§ **WHAT YOU NEED TO DO**: Across all the records, filter for lines with the word "content" and copy them.

BEGIN DATA SECTION

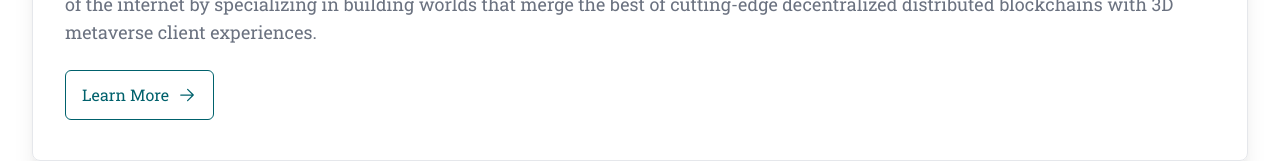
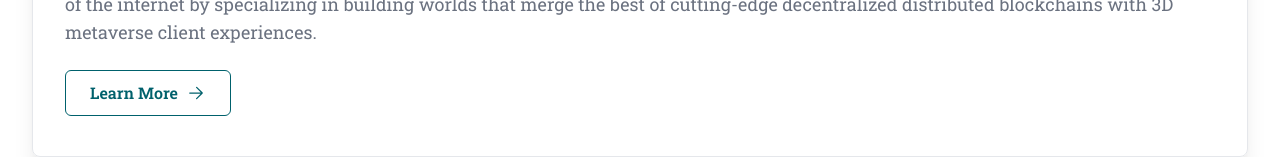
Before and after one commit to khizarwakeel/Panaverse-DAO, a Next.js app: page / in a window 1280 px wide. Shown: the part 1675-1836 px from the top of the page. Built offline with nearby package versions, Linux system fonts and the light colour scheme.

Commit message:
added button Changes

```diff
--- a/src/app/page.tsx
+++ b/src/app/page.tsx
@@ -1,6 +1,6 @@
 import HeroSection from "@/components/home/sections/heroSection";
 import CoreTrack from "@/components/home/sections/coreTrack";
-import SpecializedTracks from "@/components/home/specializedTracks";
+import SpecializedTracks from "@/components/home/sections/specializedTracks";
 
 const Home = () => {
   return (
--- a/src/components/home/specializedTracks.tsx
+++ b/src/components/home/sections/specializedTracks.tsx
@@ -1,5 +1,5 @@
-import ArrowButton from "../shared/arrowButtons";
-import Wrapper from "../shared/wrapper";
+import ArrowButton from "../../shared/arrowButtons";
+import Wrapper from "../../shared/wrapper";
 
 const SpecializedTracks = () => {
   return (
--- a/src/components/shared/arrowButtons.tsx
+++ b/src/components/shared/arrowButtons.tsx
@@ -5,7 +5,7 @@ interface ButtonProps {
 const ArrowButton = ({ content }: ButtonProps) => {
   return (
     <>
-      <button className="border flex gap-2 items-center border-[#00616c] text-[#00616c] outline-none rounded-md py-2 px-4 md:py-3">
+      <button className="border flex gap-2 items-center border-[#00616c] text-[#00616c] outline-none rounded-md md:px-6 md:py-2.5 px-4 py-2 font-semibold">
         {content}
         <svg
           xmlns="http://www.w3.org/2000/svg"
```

END DATA SECTION
BEGIN DATA SECTION

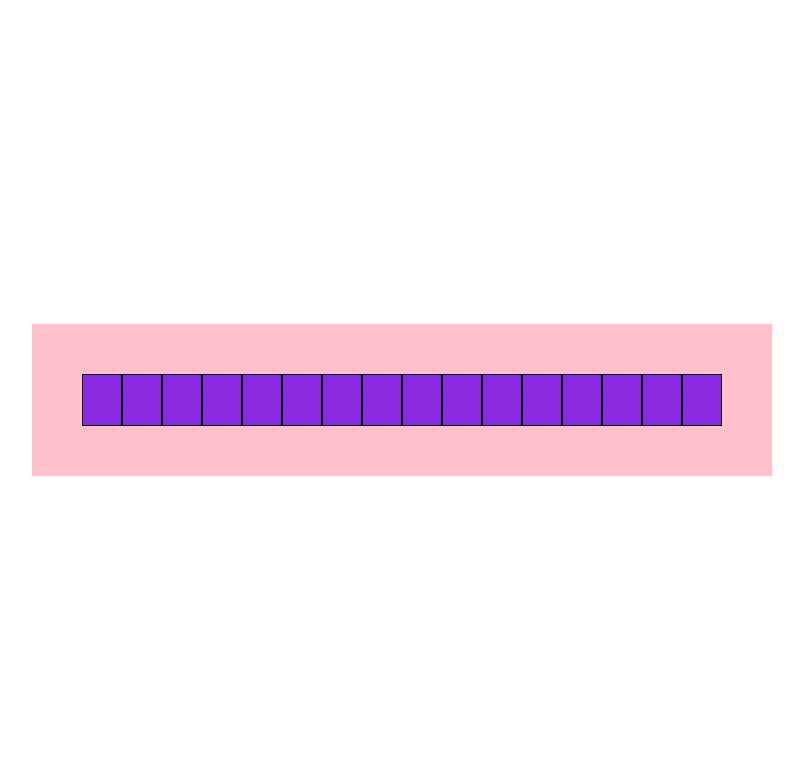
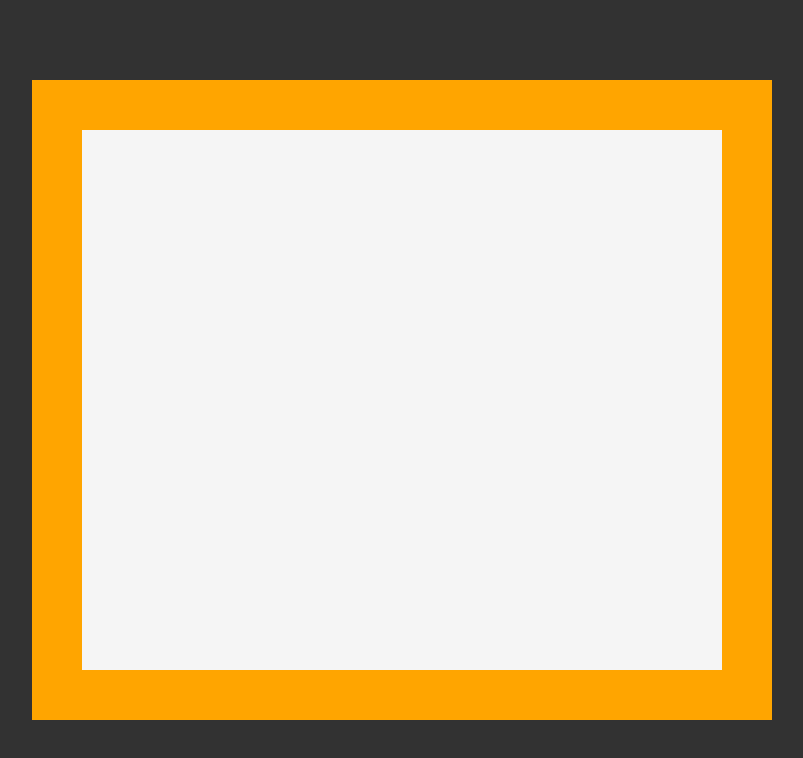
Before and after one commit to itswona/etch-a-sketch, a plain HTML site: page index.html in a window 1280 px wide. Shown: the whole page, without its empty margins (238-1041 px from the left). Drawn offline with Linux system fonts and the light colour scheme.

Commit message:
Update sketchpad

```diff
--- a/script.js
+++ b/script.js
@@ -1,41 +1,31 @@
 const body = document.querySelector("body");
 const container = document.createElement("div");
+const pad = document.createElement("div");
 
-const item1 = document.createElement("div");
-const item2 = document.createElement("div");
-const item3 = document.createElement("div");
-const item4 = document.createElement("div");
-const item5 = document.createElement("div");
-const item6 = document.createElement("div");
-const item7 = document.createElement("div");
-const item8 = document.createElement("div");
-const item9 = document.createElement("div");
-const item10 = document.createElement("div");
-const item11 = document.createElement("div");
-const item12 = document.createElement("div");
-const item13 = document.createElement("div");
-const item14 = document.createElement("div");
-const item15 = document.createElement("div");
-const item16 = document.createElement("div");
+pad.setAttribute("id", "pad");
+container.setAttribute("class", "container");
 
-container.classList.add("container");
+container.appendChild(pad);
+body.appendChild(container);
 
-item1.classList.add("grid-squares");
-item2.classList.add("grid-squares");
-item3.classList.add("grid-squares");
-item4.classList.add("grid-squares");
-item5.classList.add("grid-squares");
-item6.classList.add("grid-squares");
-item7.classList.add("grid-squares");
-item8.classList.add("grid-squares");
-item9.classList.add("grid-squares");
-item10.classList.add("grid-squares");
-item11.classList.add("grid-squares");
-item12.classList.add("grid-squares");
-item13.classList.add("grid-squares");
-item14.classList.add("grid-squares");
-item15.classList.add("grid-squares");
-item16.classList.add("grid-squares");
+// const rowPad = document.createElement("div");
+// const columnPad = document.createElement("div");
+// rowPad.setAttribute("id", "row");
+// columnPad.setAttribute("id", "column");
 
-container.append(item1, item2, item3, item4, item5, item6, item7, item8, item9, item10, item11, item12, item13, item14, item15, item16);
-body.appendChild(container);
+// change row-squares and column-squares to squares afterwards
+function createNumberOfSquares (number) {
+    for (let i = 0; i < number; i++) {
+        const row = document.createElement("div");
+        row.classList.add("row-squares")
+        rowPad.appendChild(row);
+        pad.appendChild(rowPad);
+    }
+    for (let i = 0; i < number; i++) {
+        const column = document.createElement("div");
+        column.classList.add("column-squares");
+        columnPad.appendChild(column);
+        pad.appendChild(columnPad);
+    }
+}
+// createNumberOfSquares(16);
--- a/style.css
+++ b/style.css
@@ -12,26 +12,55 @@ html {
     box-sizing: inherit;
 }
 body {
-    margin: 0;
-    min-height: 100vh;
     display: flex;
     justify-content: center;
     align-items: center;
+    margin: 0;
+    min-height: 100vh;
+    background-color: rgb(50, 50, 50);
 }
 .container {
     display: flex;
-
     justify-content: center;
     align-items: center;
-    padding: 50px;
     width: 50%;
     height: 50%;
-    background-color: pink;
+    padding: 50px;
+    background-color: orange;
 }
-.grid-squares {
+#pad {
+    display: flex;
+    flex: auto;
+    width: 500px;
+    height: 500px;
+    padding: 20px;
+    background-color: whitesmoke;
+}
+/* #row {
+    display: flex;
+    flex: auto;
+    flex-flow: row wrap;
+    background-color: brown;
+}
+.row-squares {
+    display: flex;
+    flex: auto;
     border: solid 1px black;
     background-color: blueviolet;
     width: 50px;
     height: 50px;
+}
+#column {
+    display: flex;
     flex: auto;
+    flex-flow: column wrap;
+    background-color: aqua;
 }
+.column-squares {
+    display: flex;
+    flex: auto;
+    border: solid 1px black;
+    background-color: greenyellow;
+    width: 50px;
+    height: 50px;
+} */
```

END DATA SECTION

§ **COMPLETED EXERCISE**:
 const ArrowButton = ({ content }: ButtonProps) => {
         {content}
     justify-content: center;
     justify-content: center;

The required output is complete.